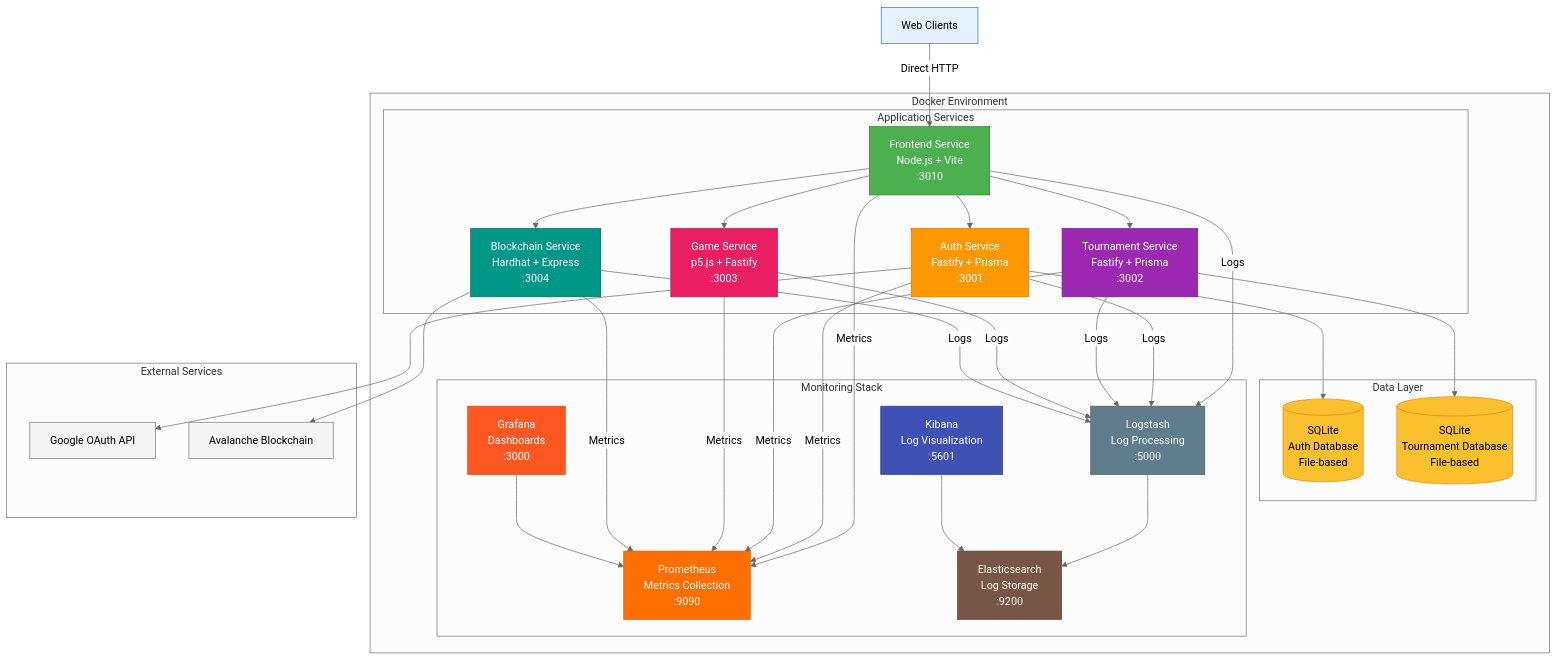
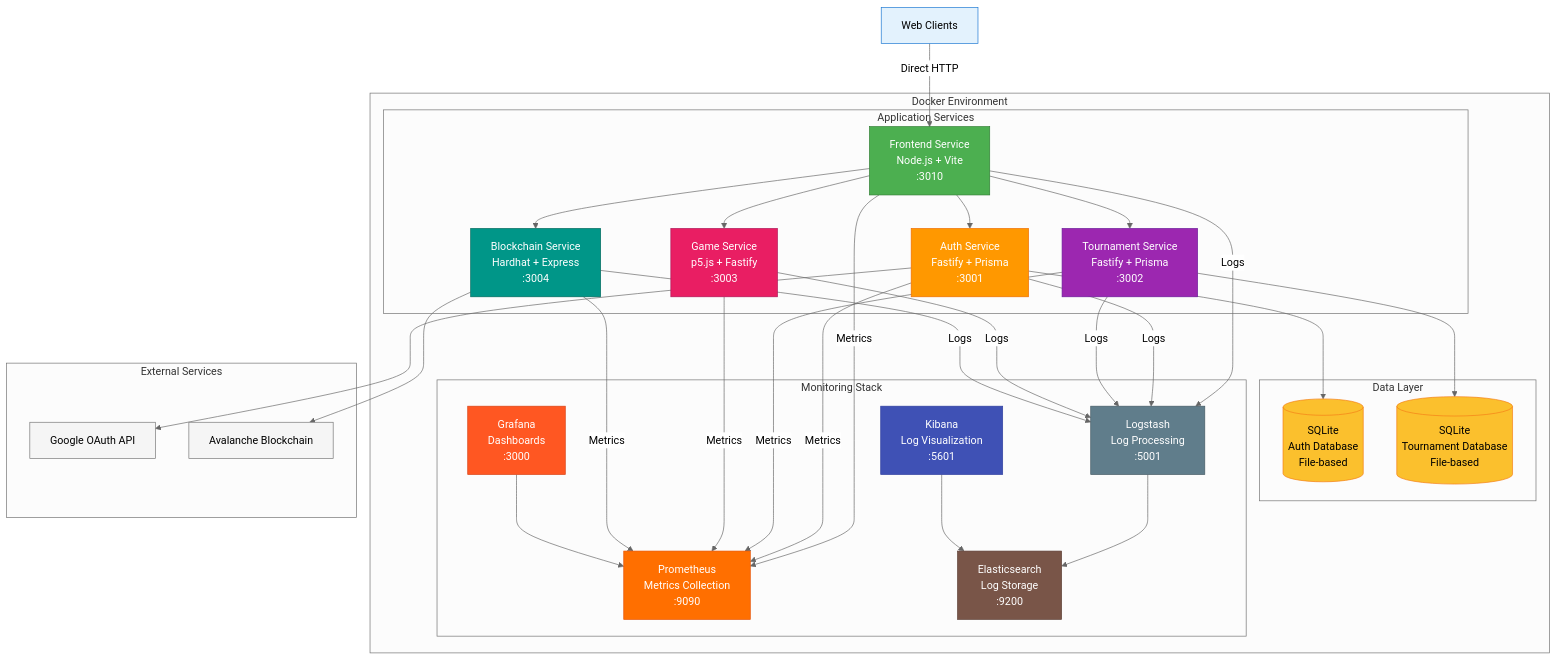
One commit to 0bvim/ft_transcendence changed the diagram in docs/architecture/deployment-infrastructure.mmd. Above: the diagram before and after it, drawn with Mermaid. The commit also changed 4 other files, not shown here.

First line of the commit message:
docs: reorganize architecture and monitoring documentation

```diff
--- a/docs/architecture/deployment-infrastructure.mmd
+++ b/docs/architecture/deployment-infrastructure.mmd
@@ -1,82 +1,82 @@
 %%{init: {'theme':'neutral'}}%%
 flowchart TD
     subgraph "Docker Environment"
         subgraph "Application Services"
             Frontend[Frontend Service<br/>Node.js + Vite<br/>:3010]
             Auth[Auth Service<br/>Fastify + Prisma<br/>:3001]
             Tournament[Tournament Service<br/>Fastify + Prisma<br/>:3002]
             Game[Game Service<br/>p5.js + Fastify<br/>:3003]
             Blockchain[Blockchain Service<br/>Hardhat + Express<br/>:3004]
         end
         
         subgraph "Data Layer"
             AuthDB[(SQLite<br/>Auth Database<br/>File-based)]
             TournamentDB[(SQLite<br/>Tournament Database<br/>File-based)]
         end
         
         subgraph "Monitoring Stack"
             Prometheus[Prometheus<br/>Metrics Collection<br/>:9090]
             Grafana[Grafana<br/>Dashboards<br/>:3000]
             Elasticsearch[Elasticsearch<br/>Log Storage<br/>:9200]
-            Logstash[Logstash<br/>Log Processing<br/>:5000]
+            Logstash[Logstash<br/>Log Processing<br/>:5001]
             Kibana[Kibana<br/>Log Visualization<br/>:5601]
         end
         
 
     end
     
     subgraph "External Services"
         Google[Google OAuth API]
         Avalanche[Avalanche Blockchain]
     end
     
     %% Request Flow
     Client[Web Clients] -->|Direct HTTP| Frontend
     Frontend --> Auth
     Frontend --> Tournament
     Frontend --> Game
     Frontend --> Blockchain
     
     %% Database Connections
     Auth --> AuthDB
     Tournament --> TournamentDB
     
     %% External Integrations
     Auth --> Google
     Blockchain --> Avalanche
     
     %% Monitoring Connections
     Frontend -->|Metrics| Prometheus
     Auth -->|Metrics| Prometheus
     Tournament -->|Metrics| Prometheus
     Game -->|Metrics| Prometheus
     Blockchain -->|Metrics| Prometheus
     
     Frontend -->|Logs| Logstash
     Auth -->|Logs| Logstash
     Tournament -->|Logs| Logstash
     Game -->|Logs| Logstash
     Blockchain -->|Logs| Logstash
     
     Logstash --> Elasticsearch
     Kibana --> Elasticsearch
     Grafana --> Prometheus
     
     %% Styling
     style Client fill:#e3f2fd,stroke:#1976d2
 
     style Frontend fill:#4caf50,color:#fff,stroke:#2e7d32
     style Auth fill:#ff9800,color:#fff,stroke:#ef6c00
     style Tournament fill:#9c27b0,color:#fff,stroke:#6a1b9a
     style Game fill:#e91e63,color:#fff,stroke:#ad1457
     style Blockchain fill:#009688,color:#fff,stroke:#00695c
     style AuthDB fill:#fbc02d,stroke:#f57f17
     style TournamentDB fill:#fbc02d,stroke:#f57f17
 
     style Prometheus fill:#ff6f00,color:#fff,stroke:#e65100
     style Grafana fill:#ff5722,color:#fff,stroke:#d84315
     style Elasticsearch fill:#795548,color:#fff,stroke:#5d4037
     style Logstash fill:#607d8b,color:#fff,stroke:#455a64
     style Kibana fill:#3f51b5,color:#fff,stroke:#303f9f
     style Google fill:#f5f5f5,stroke:#757575
     style Avalanche fill:#f5f5f5,stroke:#757575 
```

# # # # #

* [Your objective]
Images do not belong in the copy; reproduce all other parts of the records above verbatim.

* [Answer to the problem]
One commit to 0bvim/ft_transcendence changed the diagram in docs/architecture/deployment-infrastructure.mmd. Above: the diagram before and after it, drawn with Mermaid. The commit also changed 4 other files, not shown here.

First line of the commit message:
docs: reorganize architecture and monitoring documentation

```diff
--- a/docs/architecture/deployment-infrastructure.mmd
+++ b/docs/architecture/deployment-infrastructure.mmd
@@ -1,82 +1,82 @@
 %%{init: {'theme':'neutral'}}%%
 flowchart TD
     subgraph "Docker Environment"
         subgraph "Application Services"
             Frontend[Frontend Service<br/>Node.js + Vite<br/>:3010]
             Auth[Auth Service<br/>Fastify + Prisma<br/>:3001]
             Tournament[Tournament Service<br/>Fastify + Prisma<br/>:3002]
             Game[Game Service<br/>p5.js + Fastify<br/>:3003]
             Blockchain[Blockchain Service<br/>Hardhat + Express<br/>:3004]
         end
         
         subgraph "Data Layer"
             AuthDB[(SQLite<br/>Auth Database<br/>File-based)]
             TournamentDB[(SQLite<br/>Tournament Database<br/>File-based)]
         end
         
         subgraph "Monitoring Stack"
             Prometheus[Prometheus<br/>Metrics Collection<br/>:9090]
             Grafana[Grafana<br/>Dashboards<br/>:3000]
             Elasticsearch[Elasticsearch<br/>Log Storage<br/>:9200]
-            Logstash[Logstash<br/>Log Processing<br/>:5000]
+            Logstash[Logstash<br/>Log Processing<br/>:5001]
             Kibana[Kibana<br/>Log Visualization<br/>:5601]
         end
         
 
     end
     
     subgraph "External Services"
         Google[Google OAuth API]
         Avalanche[Avalanche Blockchain]
     end
     
     %% Request Flow
     Client[Web Clients] -->|Direct HTTP| Frontend
     Frontend --> Auth
     Frontend --> Tournament
     Frontend --> Game
     Frontend --> Blockchain
     
     %% Database Connections
     Auth --> AuthDB
     Tournament --> TournamentDB
     
     %% External Integrations
     Auth --> Google
     Blockchain --> Avalanche
     
     %% Monitoring Connections
     Frontend -->|Metrics| Prometheus
     Auth -->|Metrics| Prometheus
     Tournament -->|Metrics| Prometheus
     Game -->|Metrics| Prometheus
     Blockchain -->|Metrics| Prometheus
     
     Frontend -->|Logs| Logstash
     Auth -->|Logs| Logstash
     Tournament -->|Logs| Logstash
     Game -->|Logs| Logstash
     Blockchain -->|Logs| Logstash
     
     Logstash --> Elasticsearch
     Kibana --> Elasticsearch
     Grafana --> Prometheus
     
     %% Styling
     style Client fill:#e3f2fd,stroke:#1976d2
 
     style Frontend fill:#4caf50,color:#fff,stroke:#2e7d32
     style Auth fill:#ff9800,color:#fff,stroke:#ef6c00
     style Tournament fill:#9c27b0,color:#fff,stroke:#6a1b9a
     style Game fill:#e91e63,color:#fff,stroke:#ad1457
     style Blockchain fill:#009688,color:#fff,stroke:#00695c
     style AuthDB fill:#fbc02d,stroke:#f57f17
     style TournamentDB fill:#fbc02d,stroke:#f57f17
 
     style Prometheus fill:#ff6f00,color:#fff,stroke:#e65100
     style Grafana fill:#ff5722,color:#fff,stroke:#d84315
     style Elasticsearch fill:#795548,color:#fff,stroke:#5d4037
     style Logstash fill:#607d8b,color:#fff,stroke:#455a64
     style Kibana fill:#3f51b5,color:#fff,stroke:#303f9f
     style Google fill:#f5f5f5,stroke:#757575
     style Avalanche fill:#f5f5f5,stroke:#757575 
```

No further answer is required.